The American South is saturated by mostly unfounded negative stereotypes. In a place as vividly conscious of political correctness as Harvard, I didn’t expect those stereotypes to be so blatantly perpetuated, even though those stereotypes have been depicted in the media and pop culture for years. While combing through about a dozen Southern photo-essays for a research paper last semester, I found exactly what I expected: the South was almost exclusively portrayed in images of crazed religion, white supremacy, and above all, dire poverty. If you judged the South by these images, you’d think it was nothing more than a poor, wild, lawless wasteland. But we’re at Harvard, and we should know better than to take things at face value. To accept Southern archetypes is to foolishly dismiss the beautiful intricacies of the South I know.

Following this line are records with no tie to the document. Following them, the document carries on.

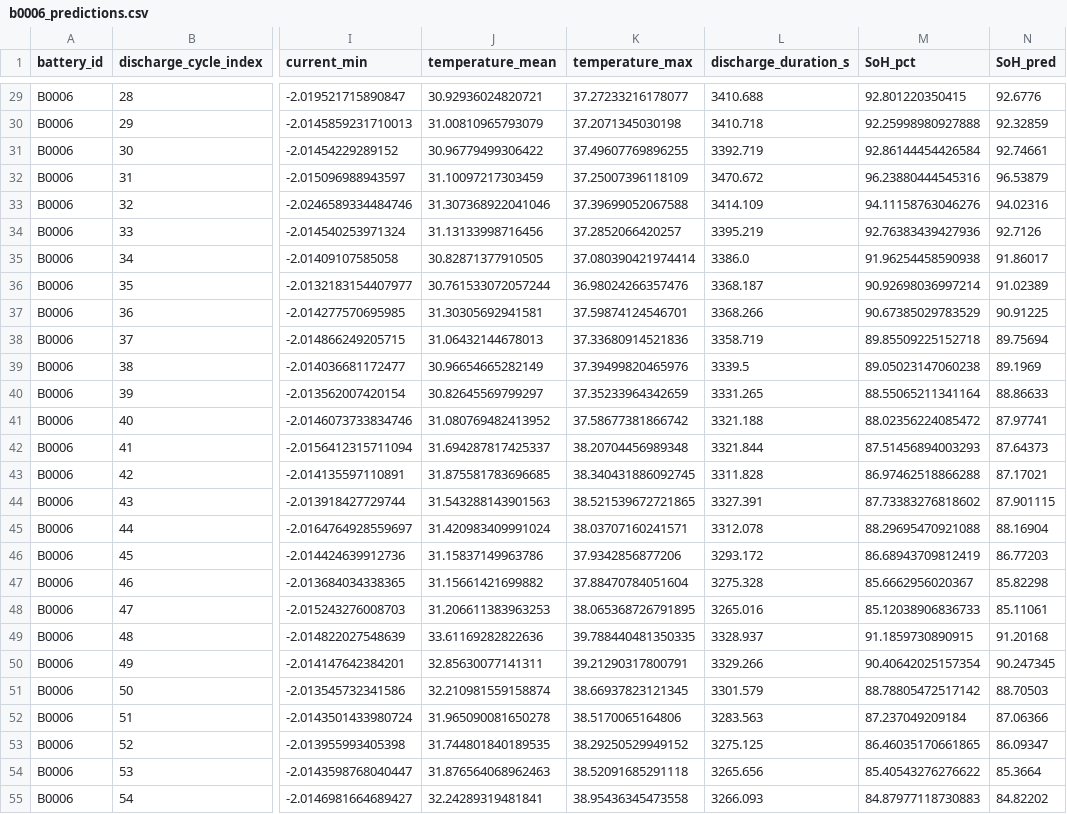
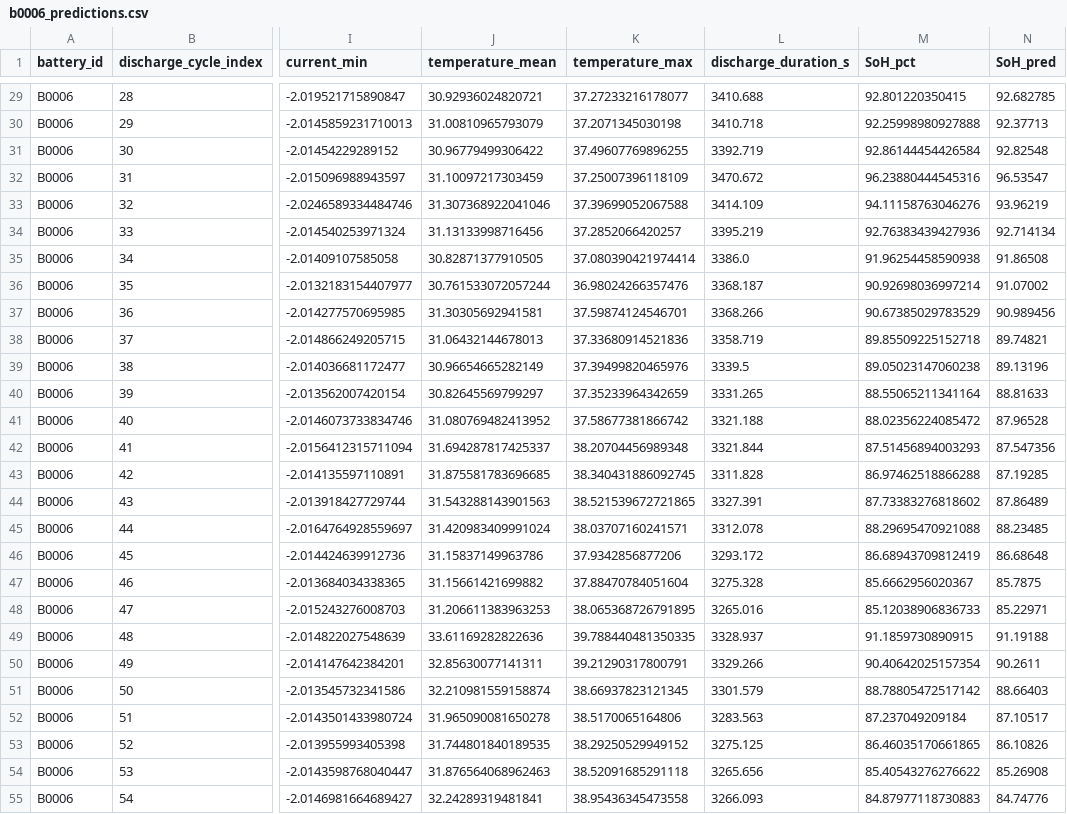
Before and after one commit to swethasenthil09/Battwin-verify_mvp, a CSV file: data/b0006_predictions.csv, drawn as a sheet; only a part is shown, gaps mark what is left out; the diff covers the shown part only; the diff names each change by its address in the sheet, - before the commit and + after, or states it on an @@ line.

```diff
--- a/data/b0006_predictions.csv
+++ b/data/b0006_predictions.csv
-N29 (SoH_pred): 92.6776
+N29 (SoH_pred): 92.682785
-N30 (SoH_pred): 92.32859
+N30 (SoH_pred): 92.37713
-N31 (SoH_pred): 92.74661
+N31 (SoH_pred): 92.82548
-N32 (SoH_pred): 96.53879
+N32 (SoH_pred): 96.53547
-N33 (SoH_pred): 94.02316
+N33 (SoH_pred): 93.96219
-N34 (SoH_pred): 92.7126
+N34 (SoH_pred): 92.714134
-N35 (SoH_pred): 91.86017
+N35 (SoH_pred): 91.86508
-N36 (SoH_pred): 91.02389
+N36 (SoH_pred): 91.07002
-N37 (SoH_pred): 90.91225
+N37 (SoH_pred): 90.989456
-N38 (SoH_pred): 89.75694
+N38 (SoH_pred): 89.74821
-N39 (SoH_pred): 89.1969
+N39 (SoH_pred): 89.13196
-N40 (SoH_pred): 88.86633
+N40 (SoH_pred): 88.81633
-N41 (SoH_pred): 87.97741
+N41 (SoH_pred): 87.96528
-N42 (SoH_pred): 87.64373
+N42 (SoH_pred): 87.547356
-N43 (SoH_pred): 87.17021
+N43 (SoH_pred): 87.19285
-N44 (SoH_pred): 87.901115
+N44 (SoH_pred): 87.86489
-N45 (SoH_pred): 88.16904
+N45 (SoH_pred): 88.23485
-N46 (SoH_pred): 86.77203
+N46 (SoH_pred): 86.68648
-N47 (SoH_pred): 85.82298
+N47 (SoH_pred): 85.7875
-N48 (SoH_pred): 85.11061
+N48 (SoH_pred): 85.22971
-N49 (SoH_pred): 91.20168
+N49 (SoH_pred): 91.19188
-N50 (SoH_pred): 90.247345
+N50 (SoH_pred): 90.2611
-N51 (SoH_pred): 88.70503
+N51 (SoH_pred): 88.66403
-N52 (SoH_pred): 87.06366
+N52 (SoH_pred): 87.10517
-N53 (SoH_pred): 86.09347
+N53 (SoH_pred): 86.10826
-N54 (SoH_pred): 85.3664
+N54 (SoH_pred): 85.26908
-N55 (SoH_pred): 84.82202
+N55 (SoH_pred): 84.74776
```
Also changed, not shown: 141 edited cells elsewhere in this file, data/b0007_full_analysis.csv, data/b0007_predictions.csv, 28 other files.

I knew it was unique, a tongue confined to my small part of the world. I knew the stereotypes, the assumed ignorance and backwardness associated with verbal loll and drawl, and I knew the North didn’t hear many voices like mine. What I did not know, or rather, expect, was how my distinct accent would become my identifier, how it would immediately—and permanently—make me so boldly stand out when up until that point in my life it had made me belong. I did not expect to root myself in dissimilarity.
I laud Harvard for its diversity, for its medley of race and religion and identity that I was never exposed to in my small, rural hometown. I love the atmosphere of inclusivity and the sense of belonging our college is so dedicated to achieving. I can’t help but notice, though, the glaring absence of Southern accents. I’ve heard it only once, and just in passing, during my first semester at Harvard. Have I just avoided it by bad luck and timing, or is it hiding?